EXERCISE INSTRUCTIONS: Within the records, tally the lines that contain "same" and reply with that number only.

THE DATA:
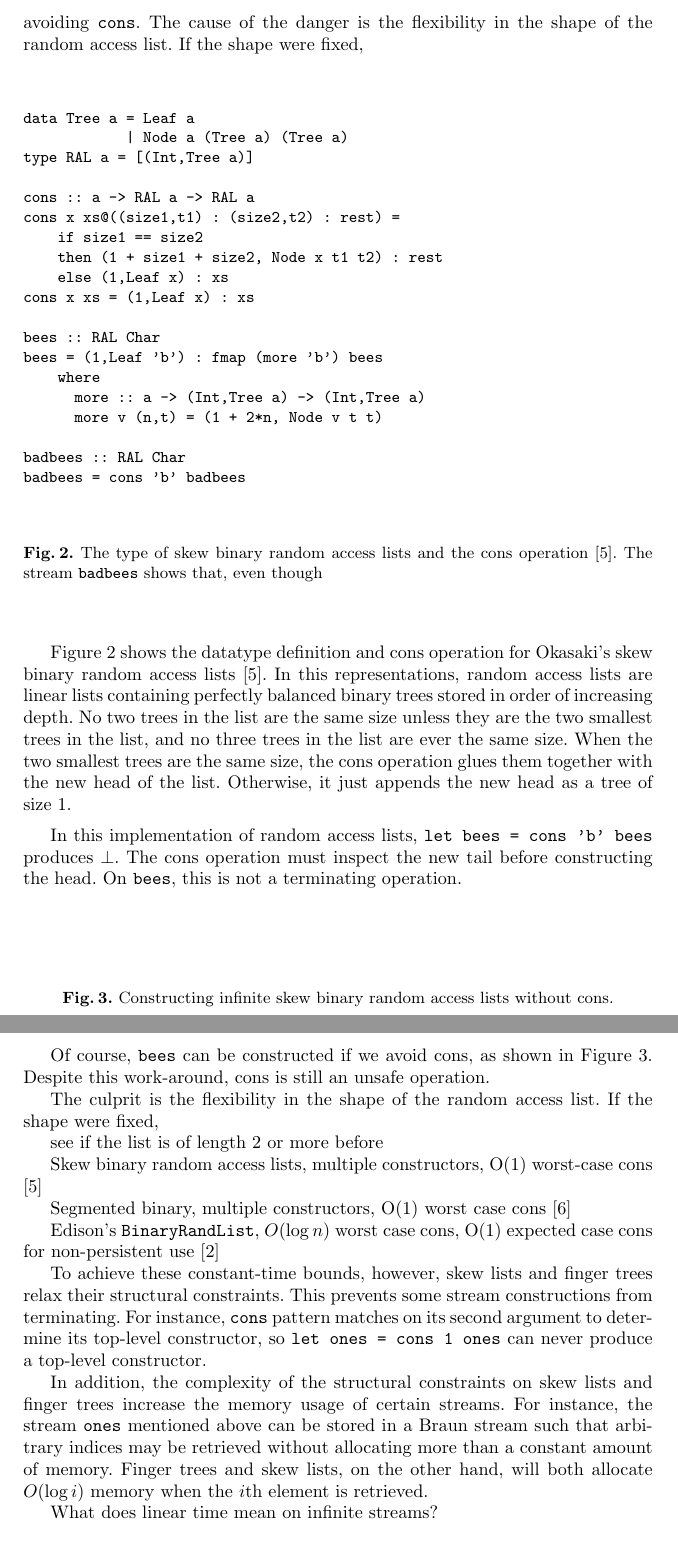
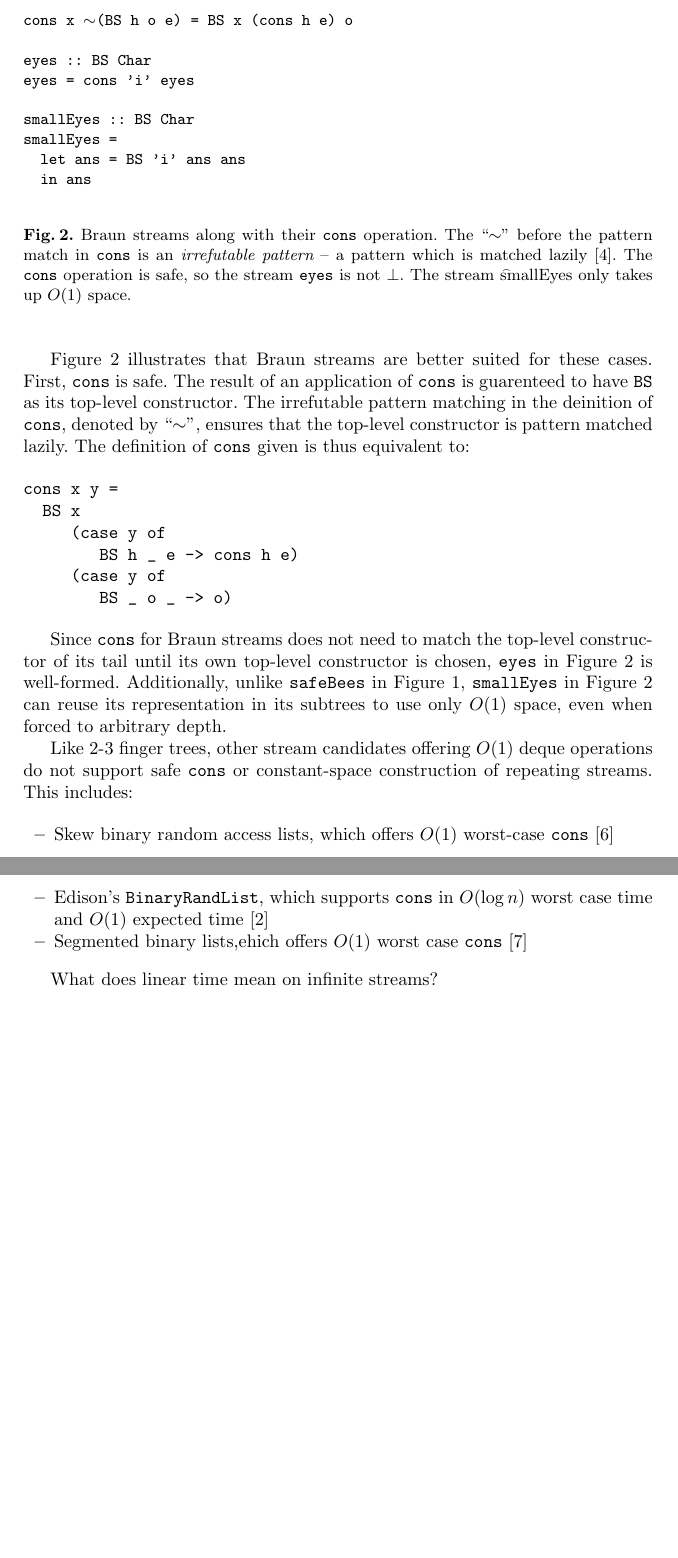
Before and after one commit to jbapple/random-access-streams, a LaTeX paper (doc/building-braun-streams.tex): two parts of pages 3 and 4 of 11, joined at a grey line, cut at the place of the change, the shorter picture padded with empty space. Compiled offline with pdfLaTeX.

Commit message:
Fill out rest of substantive intro

```diff
--- a/doc/building-braun-streams.tex
+++ b/doc/building-braun-streams.tex
@@ -104,6 +107,5 @@ At the leaves of each tree are {\tt Digit}s containing the elements of the strea
 The {\tt cons} operation, in order to produce the first {\tt Digit} in the stream, needs to know the first {\tt Digit} in the rest of the stream.
 For streams like {\tt dangerousBees}, {\tt cons} must know the first {\tt Digit} in the stream in order to produce the first {\tt Digit} in the stream.
 Because of this, {\tt dangerousBees} is actually undefined.
+
 Though {\tt cons} is an unsafe operation, streams can still be built of 2-3 finger trees by avoiding {\tt cons}.
-The cause of the danger is the flexibility in the shape of the random access list.
-If the shape were fixed,
@@ -109,0 +119,15 @@ If the shape were fixed,
+cons x \(\sim\)(BS h o e) = BS x (cons h e) o
+
+eyes :: BS Char
+eyes = cons 'i' eyes
+
+smallEyes :: BS Char
+smallEyes =
+  let ans = BS 'i' ans ans
+  in ans
+\end{alltt}
+\caption{
+Braun streams along with their {\tt cons} operation.
+The ``$\sim$'' before the pattern match in {\tt cons} is an {\em irrefutable pattern} -- a pattern which is matched lazily \cite{haskellReport}.
+The {\tt cons} operation is safe, so the stream {\tt eyes} is not $\perp$.
+The stream {\t smallEyes} only takes up $O(1)$ space.
@@ -110,26 +139,51 @@ If the shape were fixed,
+Figure~\ref{braunCons} illustrates that Braun streams are better suited for these cases.
+First, {\tt cons} is safe.
+The result of an application of {\tt cons} is guarenteed to have {\tt BS} as its top-level constructor.
+The irrefutable pattern matching in the deinition of {\tt cons}, denoted by ``$\sim$'', ensures that the top-level constructor is pattern matched lazily.
+The definition of {\tt cons} given is thus equivalent to:
+
+\begin{alltt}
+cons x y =
+  BS x
+     (case y of
+        BS h _ e -> cons h e)
+     (case y of
+        BS _ o _ -> o)
+\end{alltt}
+
+Since {\tt cons} for Braun streams does not need to match the top-level constructor of its tail until its own top-level constructor is chosen, {\tt eyes} in Figure~\ref{braunCons} is well-formed.
+Additionally, unlike {\tt safeBees} in Figure~\ref{23stream}, {\tt smallEyes} in Figure~\ref{braunShare} can reuse its representation in its subtrees to use only $O(1)$ space, even when forced to arbitrary depth.
+
+Like 2-3 finger trees, other stream candidates offering $O(1)$ deque operations do not support safe {\tt cons} or constant-space construction of repeating streams. This includes:
+
+\begin{itemize}
+\item Skew binary random access lists, which offers $O(1)$ worst-case {\tt cons} \cite{okasakiSkewLists}
+\item Edison's \verb|BinaryRandList|, which supports {\tt cons} in $O(\log n)$ worst case time and $O(1)$ expected time \cite{holtersThesis}
+\item Segmented binary lists,ehich offers $O(1)$ worst case {\tt cons} \cite{okasakiThesis}
+\end{itemize}
+
+What does linear time mean on infinite streams?
+
+\begin{comment}
 
 \begin{figure}
 \begin{alltt}
 data Tree a = Leaf a
             | Node a (Tree a) (Tree a)
 type RAL a = [(Int,Tree a)]
-
 cons :: a -> RAL a -> RAL a
 cons x xs@((size1,t1) : (size2,t2) : rest) =
     if size1 == size2
     then (1 + size1 + size2, Node x t1 t2) : rest
     else (1,Leaf x) : xs
 cons x xs = (1,Leaf x) : xs
-
 bees :: RAL Char
 bees = (1,Leaf 'b') : fmap (more 'b') bees
     where
       more :: a -> (Int,Tree a) -> (Int,Tree a)
       more v (n,t) = (1 + 2*n, Node v t t)
-
 badbees :: RAL Char
 badbees = cons 'b' badbees
-
 \end{alltt}
 \caption{The type of skew binary random access lists and the cons operation \cite{okasakiSkewLists}.
 The stream {\tt badbees} shows that, even though {\tt }}
@@ -137,49 +192,26 @@ The stream {\tt badbees} shows that, even though {\tt }}
 \end{figure}
-
 Figure~\ref{consFail} shows the datatype definition and cons operation for Okasaki's skew binary random access lists \cite{okasakiSkewLists}.
 In this representations, random access lists are linear lists containing perfectly balanced binary trees stored in order of increasing depth.
 No two trees in the list are the same size unless they are the two smallest trees in the list, and no three trees in the list are ever the same size.
 When the two smallest trees are the same size, the cons operation glues them together with the new head of the list.
 Otherwise, it just appends the new head as a tree of size 1.
-
-
 % \perp? doesn't terminate? has no WHNF?
 In this implementation of random access lists, \verb|let bees = cons 'b' bees| produces $\perp$.
 The cons operation must inspect the new tail before constructing the head.
 On \verb|bees|, this is not a terminating operation.
-
-\begin{figure}
-\begin{alltt}
-\end{alltt}
-\caption{Constructing infinite skew binary random access lists without cons.}
-\label{infiniteSkew}
-\end{figure}
-
 Of course, \verb|bees| can be constructed if we avoid cons, as shown in Figure~\ref{infiniteSkew}.
 Despite this work-around, cons is still an unsafe operation.
-
 %TODO: is it the culprit? cons also inspects the *value* of the list
 The culprit is the flexibility in the shape of the random access list.
 If the shape were fixed,
-
-
 see if the list is of length $2$ or more before
-
-Skew binary random access lists, multiple constructors, O(1) worst-case cons \cite{okasakiSkewLists}
-
-Segmented binary, multiple constructors, O(1) worst case cons \cite{okasakiThesis}
-
-Edison's \verb|BinaryRandList|, $O(\log n)$ worst case cons, O(1) expected case cons for non-persistent use \cite{holtersThesis}
-
 To achieve these constant-time bounds, however, skew lists and finger trees relax their structural constraints.
 This prevents some stream constructions from terminating.
 For instance, \verb|cons| pattern matches on its second argument to determine its top-level constructor, so \verb|let ones = cons 1 ones| can never produce a top-level constructor.
-
 In addition, the complexity of the structural constraints on skew lists and finger trees increase the memory usage of certain streams.
 For instance, the stream \verb|ones| mentioned above can be stored in a Braun stream such that arbitrary indices may be retrieved without allocating more than a constant amount of memory.
 Finger trees and skew lists, on the other hand, will both allocate $O(\log i)$ memory when the $i$th element is retrieved.
-
-What does linear time mean on infinite streams?
+\end{comment}
 
 \section{Braun streams}
 
```
Also changed, not shown: doc/braun.bib (+14 -0 lines), doc/building-braun-streams.tex (20 more changed lines), 1 other file.
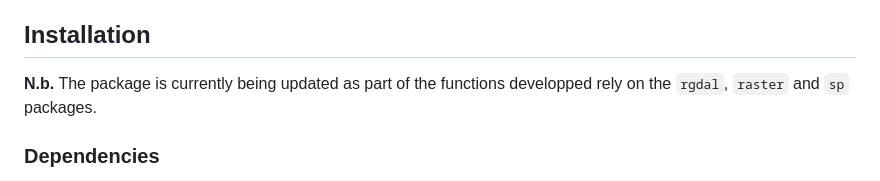
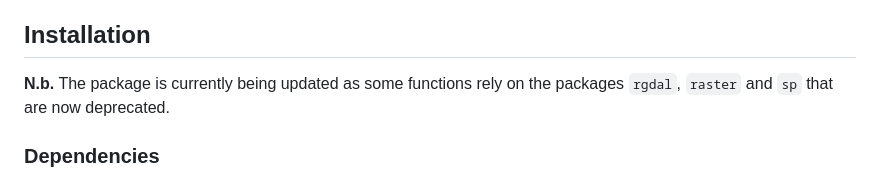
Before and after one commit to balglave/FishMap, a Markdown page: README.md, the part around the change. Drawn GitHub-style.

```diff
--- a/README.md
+++ b/README.md
@@ -14,7 +14,7 @@ The goal of FishMap is to map fish distribution using both preferentially sample
 
 ## Installation
 
-**N.b.** The package is currently being updated as part of the functions developped rely on the `rgdal`, `raster` and `sp` packages.
+**N.b.** The package is currently being updated as some functions rely on the packages `rgdal`, `raster` and `sp` that are now deprecated.
 
 ### Dependencies
 
```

ANSWER FOR THIS EXERCISE: 2